▶ _GOAL OF THE EXERCISE_
Where does the word "shown" appear in the entries below? Copy each line that holds it.

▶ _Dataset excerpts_
________

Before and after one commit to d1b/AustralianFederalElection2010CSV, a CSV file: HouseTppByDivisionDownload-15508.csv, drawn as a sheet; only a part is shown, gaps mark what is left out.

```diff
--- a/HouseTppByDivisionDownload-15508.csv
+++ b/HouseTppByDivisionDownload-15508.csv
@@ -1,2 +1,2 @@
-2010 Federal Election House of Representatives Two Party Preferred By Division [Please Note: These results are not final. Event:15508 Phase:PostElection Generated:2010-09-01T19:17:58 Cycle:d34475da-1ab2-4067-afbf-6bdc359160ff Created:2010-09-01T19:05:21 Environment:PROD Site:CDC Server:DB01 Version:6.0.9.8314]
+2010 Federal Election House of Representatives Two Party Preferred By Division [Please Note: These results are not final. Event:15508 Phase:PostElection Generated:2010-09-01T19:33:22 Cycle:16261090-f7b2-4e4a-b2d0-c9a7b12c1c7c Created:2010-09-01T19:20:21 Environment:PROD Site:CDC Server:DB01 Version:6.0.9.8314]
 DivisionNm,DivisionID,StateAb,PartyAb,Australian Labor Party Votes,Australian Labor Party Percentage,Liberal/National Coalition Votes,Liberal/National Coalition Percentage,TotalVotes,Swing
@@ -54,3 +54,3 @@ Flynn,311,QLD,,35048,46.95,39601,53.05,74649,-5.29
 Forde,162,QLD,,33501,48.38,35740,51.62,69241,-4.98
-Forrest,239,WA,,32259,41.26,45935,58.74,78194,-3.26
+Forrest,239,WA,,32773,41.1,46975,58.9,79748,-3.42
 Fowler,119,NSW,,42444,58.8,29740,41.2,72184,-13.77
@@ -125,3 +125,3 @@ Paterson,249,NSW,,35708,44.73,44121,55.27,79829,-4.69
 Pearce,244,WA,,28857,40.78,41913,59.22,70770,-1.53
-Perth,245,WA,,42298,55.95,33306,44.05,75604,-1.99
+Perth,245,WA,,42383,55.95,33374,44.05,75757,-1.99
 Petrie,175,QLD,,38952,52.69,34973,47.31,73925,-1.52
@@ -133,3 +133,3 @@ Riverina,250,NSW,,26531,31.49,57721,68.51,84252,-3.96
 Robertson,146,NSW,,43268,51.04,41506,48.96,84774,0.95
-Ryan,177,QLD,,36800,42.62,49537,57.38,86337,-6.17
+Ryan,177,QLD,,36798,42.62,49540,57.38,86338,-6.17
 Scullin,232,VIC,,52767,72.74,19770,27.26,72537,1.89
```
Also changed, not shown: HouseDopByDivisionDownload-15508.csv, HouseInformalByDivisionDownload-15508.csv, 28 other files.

________

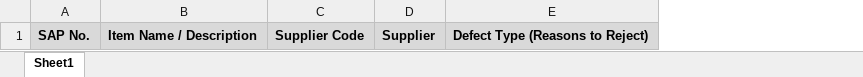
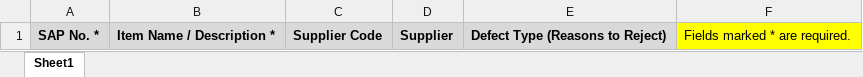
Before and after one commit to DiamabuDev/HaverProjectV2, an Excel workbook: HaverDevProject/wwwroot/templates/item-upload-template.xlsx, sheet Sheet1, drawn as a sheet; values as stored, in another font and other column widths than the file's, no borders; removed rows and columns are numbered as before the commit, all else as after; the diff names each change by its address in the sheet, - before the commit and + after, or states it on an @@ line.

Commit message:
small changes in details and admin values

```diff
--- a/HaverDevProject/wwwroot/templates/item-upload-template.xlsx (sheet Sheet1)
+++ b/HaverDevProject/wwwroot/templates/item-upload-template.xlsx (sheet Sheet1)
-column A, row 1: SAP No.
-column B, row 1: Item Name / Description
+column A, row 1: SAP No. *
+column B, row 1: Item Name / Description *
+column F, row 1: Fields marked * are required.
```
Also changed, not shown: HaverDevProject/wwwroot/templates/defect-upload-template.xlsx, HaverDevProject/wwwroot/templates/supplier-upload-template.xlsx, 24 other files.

________

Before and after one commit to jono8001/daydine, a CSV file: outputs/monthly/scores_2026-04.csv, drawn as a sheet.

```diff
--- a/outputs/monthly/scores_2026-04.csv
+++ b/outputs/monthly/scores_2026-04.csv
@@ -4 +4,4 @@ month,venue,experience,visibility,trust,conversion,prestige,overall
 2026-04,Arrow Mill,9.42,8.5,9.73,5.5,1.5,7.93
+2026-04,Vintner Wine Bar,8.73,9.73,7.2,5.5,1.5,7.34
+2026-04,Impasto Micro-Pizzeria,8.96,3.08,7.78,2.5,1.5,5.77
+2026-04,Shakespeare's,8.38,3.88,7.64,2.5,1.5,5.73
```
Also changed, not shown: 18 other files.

________

▶ _YOUR SOLUTION_
Before and after one commit to d1b/AustralianFederalElection2010CSV, a CSV file: HouseTppByDivisionDownload-15508.csv, drawn as a sheet; only a part is shown, gaps mark what is left out.
Also changed, not shown: HouseDopByDivisionDownload-15508.csv, HouseInformalByDivisionDownload-15508.csv, 28 other files.
Also changed, not shown: HaverDevProject/wwwroot/templates/defect-upload-template.xlsx, HaverDevProject/wwwroot/templates/supplier-upload-template.xlsx, 24 other files.
Also changed, not shown: 18 other files.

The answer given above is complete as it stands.